A plunge in defense spending helped push the economy into negative territory for the first time since mid-2009. The contraction in the October-December quarter came in at an annual rate of 0.1 percent, according to a government estimate released Wednesday.
The likelihood of another recession appears remote. The economy is forecast to grow around 2 percent this year as strength in areas like housing and auto sales could partly offset government cutbacks. Investors appear unfazed, too: The stock market has surged more than 6 percent this year and is nearing an all-time high.
But economists warn that further spending cuts would weaken a still-precarious recovery.

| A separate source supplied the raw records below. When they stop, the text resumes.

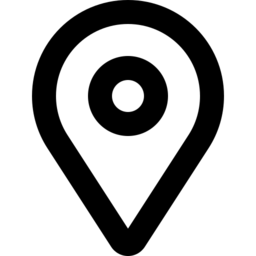
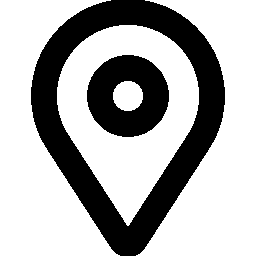
a

diff --git a/test_client/index.html b/test_client/index.html
@@ -26,7 +26,7 @@
       </label>
       <label>
         <input type="radio" name="menu" v-model="view" value="4">
-        <img src="./images/icon_map.png">
+        <img src="./images/icon_map2.png">
       </label>
     </div>
 

diff --git a/test_client/index.css b/test_client/index.css
@@ -63,7 +63,7 @@ body {
     flex: 1;
     position: relative;
     display: block;
-    border: 2px solid green;
+    border: 2px solid var(--white);
     background-color: var(--gray_trans);
 }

"One way or the other, government is going to be a constraint on growth," said James Marple, senior economist at TD Bank.
The Commerce Department said the economy shrank last quarter mainly because companies restocked at a slower rate and the government slashed defense spending. Exports also fell, and economists said superstorm Sandy could have cut around 0.5 percentage point off fourth-quarter growth.
While some of those factors are temporary, the slowdown from the 3.1 percent annual growth rate in the July-September quarter was still unexpectedly sharp.
For all of 2012, the economy expanded 2.2 percent, better than 2011's growth of 1.8 percent.
The Federal Reserve referred to the fourth-quarter slowdown Wednesday in a statement after a policy meeting. The U.S. economy appears to have "paused in recent months," the Fed said, mainly because of temporary factors. The central bank said growth would likely resume this year. But it reaffirmed its commitment to stimulating the economy by keeping borrowing costs low for the foreseeable future.
Looming government cutbacks may already have hindered the economy: Concern over the year-end "fiscal cliff" could be one reason businesses slowed their restocking. Congress managed to avert the fiscal cliff but only postponed the start of automatic spending cuts until March 1.
The drag from the government comes as private-sector growth is picking up. Consumers and businesses spent more in the October-December quarter compared with the July-September quarter.
But defense spending plummeted more than 22 percent, the steepest drop in more than 40 years. Nearly all those cuts were in services, such as weapons maintenance and personnel support. The Defense Department said spending fell in part because of the drawdown in forces from Iraq and Afghanistan.